Photochemistry is central in our day-to-day life. Not surprisingly then, it has long intrigued mankind, as the underlying light matter interaction is at the origin of many vital processes such as photosynthesis and vision for example. Thus, understanding photochemical processes is of critical importance in order to comprehend the world around us. The relevance of photochemistry also lies in the various technological applications that have been developed over the years making use of the specific chemistry and properties initiated by the population of electronically excited states upon irradiation of molecular systems or materials.[1] Prominent examples are sensors,[2] data storage,[3] photovoltaics,[4] light-emitting diodes,[4,5] and phototherapy.[6]

In the past three decades or so, computational photochemistry has gained considerable credit as a tool to investigate photochemical reaction mechanisms in organic, inorganic and even biological chromophores.[7] This reputation has been gained thanks to the concomitant growth of computational power and theoretical developments in the field of quantum chemistry. These advances allow peering beyond the traditional interpretations of photochemistry focused on vertical excitations at the Franck–Condon geometry. The exploration of other regions of the complex multidimensional potential energy surfaces is becoming routine in relatively small molecular systems, and the synergy between accurate and global static calculations and either quantum or semiclassical nonadiabatic molecular dynamics simulations has allowed major breakthroughs in the understanding of photochemical and photophysical processes.

While many computational photochemical studies have been devoted to organic photoactive molecules, theoretical investigations of the photochemistry of inorganic systems such as transition metal complexes are still relatively scarce. Among the possible reasons one can cite the difficulty i) to describe accurately electronic excited states in coordination compounds, ii) to identify the excited states that are involved in the photochemical process due to the high density of electronic states present, iii) to investigate potential energy surfaces coupled by interstate and spin-orbit couplings, iv) to determine photochemical pathways evolving on these potential energy surfaces, and v) to simulate the photodynamics of such complex systems.
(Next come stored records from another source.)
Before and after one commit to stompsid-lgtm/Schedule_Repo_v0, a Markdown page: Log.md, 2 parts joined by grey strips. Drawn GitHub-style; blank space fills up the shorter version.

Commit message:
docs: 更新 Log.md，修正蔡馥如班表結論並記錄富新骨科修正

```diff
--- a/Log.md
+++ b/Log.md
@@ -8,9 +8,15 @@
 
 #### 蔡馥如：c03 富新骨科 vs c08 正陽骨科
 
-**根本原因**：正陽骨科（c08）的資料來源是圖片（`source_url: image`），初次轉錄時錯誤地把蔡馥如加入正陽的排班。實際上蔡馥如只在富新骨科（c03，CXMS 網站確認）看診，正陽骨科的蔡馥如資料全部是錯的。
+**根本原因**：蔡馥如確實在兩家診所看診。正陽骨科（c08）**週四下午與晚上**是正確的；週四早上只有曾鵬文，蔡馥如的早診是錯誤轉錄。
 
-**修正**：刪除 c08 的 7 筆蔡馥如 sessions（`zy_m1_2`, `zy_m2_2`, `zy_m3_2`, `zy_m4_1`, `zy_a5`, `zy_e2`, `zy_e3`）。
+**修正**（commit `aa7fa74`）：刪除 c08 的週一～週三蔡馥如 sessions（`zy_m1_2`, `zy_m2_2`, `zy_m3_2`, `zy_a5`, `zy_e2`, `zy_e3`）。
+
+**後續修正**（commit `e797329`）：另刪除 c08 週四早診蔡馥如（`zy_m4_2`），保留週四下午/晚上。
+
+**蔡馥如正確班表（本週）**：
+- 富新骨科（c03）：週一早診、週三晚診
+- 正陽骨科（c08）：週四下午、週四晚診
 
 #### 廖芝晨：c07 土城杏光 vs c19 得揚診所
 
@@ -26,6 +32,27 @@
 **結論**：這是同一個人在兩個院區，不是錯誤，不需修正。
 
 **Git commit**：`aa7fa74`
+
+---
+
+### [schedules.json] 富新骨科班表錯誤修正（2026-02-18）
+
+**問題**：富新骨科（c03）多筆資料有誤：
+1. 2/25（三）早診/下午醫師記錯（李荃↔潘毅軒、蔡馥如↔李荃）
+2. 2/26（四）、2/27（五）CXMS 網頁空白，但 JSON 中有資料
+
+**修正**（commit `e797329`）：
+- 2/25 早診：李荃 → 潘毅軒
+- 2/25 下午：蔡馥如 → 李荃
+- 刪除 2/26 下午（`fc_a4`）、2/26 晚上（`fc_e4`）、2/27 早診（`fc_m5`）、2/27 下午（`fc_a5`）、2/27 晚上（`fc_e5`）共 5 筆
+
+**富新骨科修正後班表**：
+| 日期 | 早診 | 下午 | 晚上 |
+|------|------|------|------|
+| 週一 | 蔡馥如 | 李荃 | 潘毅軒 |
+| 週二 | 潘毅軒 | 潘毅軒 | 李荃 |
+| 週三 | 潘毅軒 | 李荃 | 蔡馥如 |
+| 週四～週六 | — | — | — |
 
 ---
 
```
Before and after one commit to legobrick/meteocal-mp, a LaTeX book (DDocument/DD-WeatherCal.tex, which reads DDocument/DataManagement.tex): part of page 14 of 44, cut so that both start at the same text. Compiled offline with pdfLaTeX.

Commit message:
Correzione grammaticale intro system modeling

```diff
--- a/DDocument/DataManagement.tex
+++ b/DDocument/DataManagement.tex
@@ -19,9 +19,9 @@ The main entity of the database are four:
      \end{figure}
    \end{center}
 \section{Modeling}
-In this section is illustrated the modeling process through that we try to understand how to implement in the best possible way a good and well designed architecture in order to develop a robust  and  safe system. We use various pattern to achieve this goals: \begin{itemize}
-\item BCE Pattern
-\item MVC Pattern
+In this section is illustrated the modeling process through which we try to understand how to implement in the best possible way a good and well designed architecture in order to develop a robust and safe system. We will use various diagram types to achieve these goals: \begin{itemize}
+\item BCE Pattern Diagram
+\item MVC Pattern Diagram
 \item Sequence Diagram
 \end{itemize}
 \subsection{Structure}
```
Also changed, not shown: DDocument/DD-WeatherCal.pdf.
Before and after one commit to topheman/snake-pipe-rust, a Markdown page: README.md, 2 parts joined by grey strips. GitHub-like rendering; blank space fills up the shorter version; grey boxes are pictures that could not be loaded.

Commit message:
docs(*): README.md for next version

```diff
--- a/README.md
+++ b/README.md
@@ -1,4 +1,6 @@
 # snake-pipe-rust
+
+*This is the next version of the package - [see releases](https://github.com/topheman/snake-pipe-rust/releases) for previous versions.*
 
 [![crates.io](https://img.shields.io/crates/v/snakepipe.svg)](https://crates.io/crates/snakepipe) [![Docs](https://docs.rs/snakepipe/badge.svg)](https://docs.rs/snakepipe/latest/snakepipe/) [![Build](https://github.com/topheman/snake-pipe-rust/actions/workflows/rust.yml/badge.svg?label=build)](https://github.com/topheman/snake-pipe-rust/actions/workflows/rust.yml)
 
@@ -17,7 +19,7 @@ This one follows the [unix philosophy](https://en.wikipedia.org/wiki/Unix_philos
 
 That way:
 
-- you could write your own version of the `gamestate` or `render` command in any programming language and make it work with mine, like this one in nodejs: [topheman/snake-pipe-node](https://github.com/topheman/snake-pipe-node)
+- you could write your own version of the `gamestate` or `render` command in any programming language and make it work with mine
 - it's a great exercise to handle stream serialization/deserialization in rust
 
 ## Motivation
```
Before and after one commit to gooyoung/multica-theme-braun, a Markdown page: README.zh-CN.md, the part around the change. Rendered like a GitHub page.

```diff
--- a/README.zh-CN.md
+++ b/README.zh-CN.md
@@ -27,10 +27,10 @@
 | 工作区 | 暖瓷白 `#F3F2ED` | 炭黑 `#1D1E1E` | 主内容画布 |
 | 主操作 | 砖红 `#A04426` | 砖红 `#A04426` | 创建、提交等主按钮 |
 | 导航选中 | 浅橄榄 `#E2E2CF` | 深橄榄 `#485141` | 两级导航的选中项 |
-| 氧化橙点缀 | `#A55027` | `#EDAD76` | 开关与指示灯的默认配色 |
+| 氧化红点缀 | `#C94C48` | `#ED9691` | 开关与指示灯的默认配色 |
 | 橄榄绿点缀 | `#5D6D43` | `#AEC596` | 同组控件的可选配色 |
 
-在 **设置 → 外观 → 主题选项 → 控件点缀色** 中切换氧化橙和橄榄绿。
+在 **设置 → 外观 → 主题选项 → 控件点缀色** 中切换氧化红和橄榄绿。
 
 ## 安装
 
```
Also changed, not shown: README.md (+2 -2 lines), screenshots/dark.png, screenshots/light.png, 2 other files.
While all these challenges are also present to some extent in organic computational photochemistry, they are in practice much more difficult to solve in metal complexes. For example, in terms of electronic structure methods, describing photochemical paths in metal complexes usually require the use of quantum chemical approaches that take into account both static and dynamic electron correlations, making the complete active space self-consistent field (CASSCF) method so often used in organic computational photochemistry[8] inadequate. However, methods describing accurately the electron correlation often lack the energy gradients necessary to explore the potential energy surfaces, the photochemical paths and to simulate the photodynamics. It is therefore necessary to find a compromise and, despite their limitations, density functional theory (DFT)-based methods have often been used to explore photochemical properties of metal complexes,[9–15] while accurate wavefunction-based methods represent a formidable challenge.[12,16–19]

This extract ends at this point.